Glen Dimplex Drupal 9 Upgrade
A full upgrade (rebuild) of the Drupal 7 Glen Dimplex platform to Drupal 9 was required due to Drupal 7 getting ever closer to its End Of Life date. The rebuild had to retain all existing multilingual capabilities, eCommerce functionality and SAP integration. By the time the upgrade to Drupal 9 had started, the Drupal 7 Glen Dimplex platform had grown to power 18 different websites with 11 different themes, almost 30 different tile types along with multiple content types and taxonomies!
The scale of the task at hand was apparent, and we knew we needed a sensible approach to configuration management from the get-go to make managing the differing configuration between the various websites as easy as possible.
We decided that the (brilliant) Configuration Split module would be used to manage all the different websites' configuration. The module - which we install on every Drupal 9 website that we build - really came into its own for this build as we were able to add a separate configuration split entry for every brand site that needed a different configuration.

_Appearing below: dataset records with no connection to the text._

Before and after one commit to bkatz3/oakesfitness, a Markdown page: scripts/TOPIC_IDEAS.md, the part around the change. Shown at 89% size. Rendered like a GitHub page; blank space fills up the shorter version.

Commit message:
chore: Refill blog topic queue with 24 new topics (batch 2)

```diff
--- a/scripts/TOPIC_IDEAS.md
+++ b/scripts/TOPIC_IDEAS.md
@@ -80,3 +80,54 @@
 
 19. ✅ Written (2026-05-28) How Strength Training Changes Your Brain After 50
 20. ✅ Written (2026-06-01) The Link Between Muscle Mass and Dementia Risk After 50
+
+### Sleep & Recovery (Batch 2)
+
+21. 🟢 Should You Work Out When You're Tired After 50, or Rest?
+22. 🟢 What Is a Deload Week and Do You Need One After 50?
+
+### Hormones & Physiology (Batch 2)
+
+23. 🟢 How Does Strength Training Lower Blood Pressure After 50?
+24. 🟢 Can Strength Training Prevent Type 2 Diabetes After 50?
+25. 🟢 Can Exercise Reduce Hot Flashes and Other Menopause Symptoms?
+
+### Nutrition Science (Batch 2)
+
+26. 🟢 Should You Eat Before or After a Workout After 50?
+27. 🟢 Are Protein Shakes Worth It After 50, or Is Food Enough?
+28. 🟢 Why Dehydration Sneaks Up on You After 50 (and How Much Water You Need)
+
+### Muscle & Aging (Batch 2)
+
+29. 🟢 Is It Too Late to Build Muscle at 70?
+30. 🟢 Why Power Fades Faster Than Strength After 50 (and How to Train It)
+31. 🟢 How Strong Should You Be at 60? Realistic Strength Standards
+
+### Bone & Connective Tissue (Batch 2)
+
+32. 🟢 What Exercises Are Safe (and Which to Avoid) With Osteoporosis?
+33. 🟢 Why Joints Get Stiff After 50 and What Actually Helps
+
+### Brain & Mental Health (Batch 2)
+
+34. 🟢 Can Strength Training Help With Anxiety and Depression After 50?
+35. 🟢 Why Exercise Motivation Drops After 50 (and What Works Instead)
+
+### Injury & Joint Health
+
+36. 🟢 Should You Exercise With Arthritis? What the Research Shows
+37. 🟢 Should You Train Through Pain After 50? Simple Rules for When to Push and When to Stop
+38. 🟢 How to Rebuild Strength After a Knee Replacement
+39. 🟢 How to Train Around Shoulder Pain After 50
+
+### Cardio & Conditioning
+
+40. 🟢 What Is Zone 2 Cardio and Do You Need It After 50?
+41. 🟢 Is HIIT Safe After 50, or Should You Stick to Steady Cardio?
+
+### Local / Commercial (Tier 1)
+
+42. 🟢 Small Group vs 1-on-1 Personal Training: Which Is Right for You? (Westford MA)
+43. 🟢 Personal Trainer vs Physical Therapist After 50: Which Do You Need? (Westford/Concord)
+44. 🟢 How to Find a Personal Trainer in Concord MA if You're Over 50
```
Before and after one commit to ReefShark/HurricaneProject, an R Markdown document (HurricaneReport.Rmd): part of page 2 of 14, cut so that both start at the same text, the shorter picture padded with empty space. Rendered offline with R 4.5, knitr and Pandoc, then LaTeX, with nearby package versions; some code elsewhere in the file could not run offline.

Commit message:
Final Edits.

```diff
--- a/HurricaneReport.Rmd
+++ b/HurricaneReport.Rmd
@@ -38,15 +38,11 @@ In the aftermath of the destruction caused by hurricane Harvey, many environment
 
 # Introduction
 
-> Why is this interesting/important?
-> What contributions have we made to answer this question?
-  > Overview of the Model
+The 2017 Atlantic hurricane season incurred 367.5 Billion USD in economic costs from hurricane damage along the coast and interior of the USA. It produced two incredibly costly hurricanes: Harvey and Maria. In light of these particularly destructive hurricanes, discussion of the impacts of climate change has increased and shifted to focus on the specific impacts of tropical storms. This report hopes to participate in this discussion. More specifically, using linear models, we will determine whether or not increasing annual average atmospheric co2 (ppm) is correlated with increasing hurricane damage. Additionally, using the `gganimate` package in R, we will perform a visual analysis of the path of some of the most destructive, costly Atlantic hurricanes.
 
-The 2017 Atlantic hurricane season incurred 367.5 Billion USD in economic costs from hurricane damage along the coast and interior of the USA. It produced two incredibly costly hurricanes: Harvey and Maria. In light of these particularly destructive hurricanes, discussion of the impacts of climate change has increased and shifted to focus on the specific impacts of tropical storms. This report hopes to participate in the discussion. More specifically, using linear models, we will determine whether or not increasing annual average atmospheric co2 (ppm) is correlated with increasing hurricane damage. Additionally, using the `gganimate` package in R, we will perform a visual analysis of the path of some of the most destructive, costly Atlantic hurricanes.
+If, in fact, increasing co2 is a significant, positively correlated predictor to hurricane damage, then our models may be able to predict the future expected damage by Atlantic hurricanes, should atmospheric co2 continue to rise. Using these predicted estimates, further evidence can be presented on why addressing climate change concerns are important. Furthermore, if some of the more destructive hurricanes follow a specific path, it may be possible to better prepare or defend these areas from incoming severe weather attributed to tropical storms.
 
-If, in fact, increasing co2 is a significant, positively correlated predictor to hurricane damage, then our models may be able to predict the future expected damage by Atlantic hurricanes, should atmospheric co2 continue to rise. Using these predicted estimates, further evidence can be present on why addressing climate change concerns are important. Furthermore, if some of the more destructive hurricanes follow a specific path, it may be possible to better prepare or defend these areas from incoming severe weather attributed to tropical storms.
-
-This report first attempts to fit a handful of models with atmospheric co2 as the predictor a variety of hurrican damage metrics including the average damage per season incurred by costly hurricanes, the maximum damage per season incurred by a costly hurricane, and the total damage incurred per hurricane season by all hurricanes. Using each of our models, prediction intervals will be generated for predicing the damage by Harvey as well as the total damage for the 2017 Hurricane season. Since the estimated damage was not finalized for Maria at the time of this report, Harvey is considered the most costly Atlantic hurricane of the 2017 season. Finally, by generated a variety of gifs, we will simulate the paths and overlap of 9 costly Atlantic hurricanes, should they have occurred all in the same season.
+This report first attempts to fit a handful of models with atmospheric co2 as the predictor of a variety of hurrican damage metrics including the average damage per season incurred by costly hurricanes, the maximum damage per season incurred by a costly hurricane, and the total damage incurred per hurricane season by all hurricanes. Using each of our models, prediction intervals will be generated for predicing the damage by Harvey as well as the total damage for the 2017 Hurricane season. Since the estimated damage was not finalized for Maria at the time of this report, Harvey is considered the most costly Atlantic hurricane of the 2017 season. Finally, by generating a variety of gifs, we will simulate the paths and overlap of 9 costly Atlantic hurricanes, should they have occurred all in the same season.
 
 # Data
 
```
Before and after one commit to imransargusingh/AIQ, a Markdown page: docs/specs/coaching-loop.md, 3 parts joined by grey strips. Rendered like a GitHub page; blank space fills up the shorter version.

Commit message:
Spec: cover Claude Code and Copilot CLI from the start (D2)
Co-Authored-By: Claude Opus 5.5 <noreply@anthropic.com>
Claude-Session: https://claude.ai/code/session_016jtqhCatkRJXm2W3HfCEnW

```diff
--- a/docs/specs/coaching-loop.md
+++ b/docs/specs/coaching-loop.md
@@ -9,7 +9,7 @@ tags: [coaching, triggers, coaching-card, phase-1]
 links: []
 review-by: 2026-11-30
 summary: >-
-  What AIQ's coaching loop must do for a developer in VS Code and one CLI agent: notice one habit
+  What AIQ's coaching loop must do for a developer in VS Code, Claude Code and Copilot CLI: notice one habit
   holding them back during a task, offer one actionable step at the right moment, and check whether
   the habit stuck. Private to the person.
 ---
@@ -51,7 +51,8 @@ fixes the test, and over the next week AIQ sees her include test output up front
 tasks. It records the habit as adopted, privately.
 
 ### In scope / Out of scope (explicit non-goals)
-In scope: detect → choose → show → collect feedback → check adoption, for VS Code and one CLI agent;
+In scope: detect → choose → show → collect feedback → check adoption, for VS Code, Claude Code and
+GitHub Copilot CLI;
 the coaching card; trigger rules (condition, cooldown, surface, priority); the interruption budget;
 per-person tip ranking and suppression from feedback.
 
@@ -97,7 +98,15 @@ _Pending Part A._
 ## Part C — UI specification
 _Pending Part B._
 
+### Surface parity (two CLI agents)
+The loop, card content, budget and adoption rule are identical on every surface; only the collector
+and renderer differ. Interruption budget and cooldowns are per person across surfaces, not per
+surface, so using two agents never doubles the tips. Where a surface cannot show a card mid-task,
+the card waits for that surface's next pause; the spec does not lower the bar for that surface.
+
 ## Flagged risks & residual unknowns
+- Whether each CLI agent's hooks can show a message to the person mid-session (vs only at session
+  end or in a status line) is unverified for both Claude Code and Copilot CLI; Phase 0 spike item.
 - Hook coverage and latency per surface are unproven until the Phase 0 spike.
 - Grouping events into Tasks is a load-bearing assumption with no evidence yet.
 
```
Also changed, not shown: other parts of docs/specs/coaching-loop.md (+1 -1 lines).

This meant that we could have one large pool of configuration which would be shared across the websites. Each site could have individual overrides for specific parts of the configuration saved into its own configuration split entry. Things such as website name, website homepage, active theme and enabled languages (amongst other things) were all split off, so changes can be exported and then would only appear on the website that needs them.
Some brand sites also have additional specific functionality or modules that are only suitable for that particular site. We separated those bits into separate splits so that they could only be enabled on the websites that needed the functionality.
This was probably the most extreme example of an implementation of configuration split we have implemented so far at ComputerMinds, with over 20 different configuration split entries for the various platform websites and 'specific functionality' splits. This demonstrates just how powerful the module can be, especially when handling the configuration of a complex multisite platform such as this.
A partial example of the configuration split setup used on the platform.
The Big Migration
The big task for the rebuild was the migration of all the website content from Drupal 7 to Drupal 9. With our expertise in the (especially good in Drupal 8/9) Drupal migration system, we created over 80 fully customised migration scripts to migrate the various content types, taxonomies, field collections, paragraphs, commerce data, user data, and more. Alongside this, we created a multitude of bespoke migration source & process plugins to ensure the data came across exactly as needed by the data model in the Drupal 9 build.
An important part of any large migration is thorough testing. Throughout the building of the migration scripts, there is a constant cycle of testing --> making changes --> testing again, to ensure that the data comes across exactly as expected and that any previously unforeseen issues are caught and fixed before doing the final migration on the production website. We take a meticulous approach when developing data migrations and will only run the final migration once we are 100% happy with the results.
Once all of the hard work was completed with the migrations, when it came to migrating a website's content from Drupal 7 to 9 it was immensely satisfying to run a couple of commands and watch everything come over perfectly and display exactly as it did on the Drupal 7 website (once the themes had been rebuilt and ported over, of course!).
Custom Migration Plugins
Being a Drupal 9 website, we used the Drupal Commerce (2.x) suite of modules to power the eCommerce functionality on the web shop. An important part of this was to have an integration with SAP for customer order data. When a customer places an order from the website shop, the website needed to automatically export the order onto the server into the correct format that SAP expects.
We set about hooking into the commerce workflow and writing some bespoke functionality that would enable the automated exporting of the customer's order after they had placed it on the website. The data that was exported could then be picked up via SFTP by an automated process from the client's system to then import the order into their SAP system.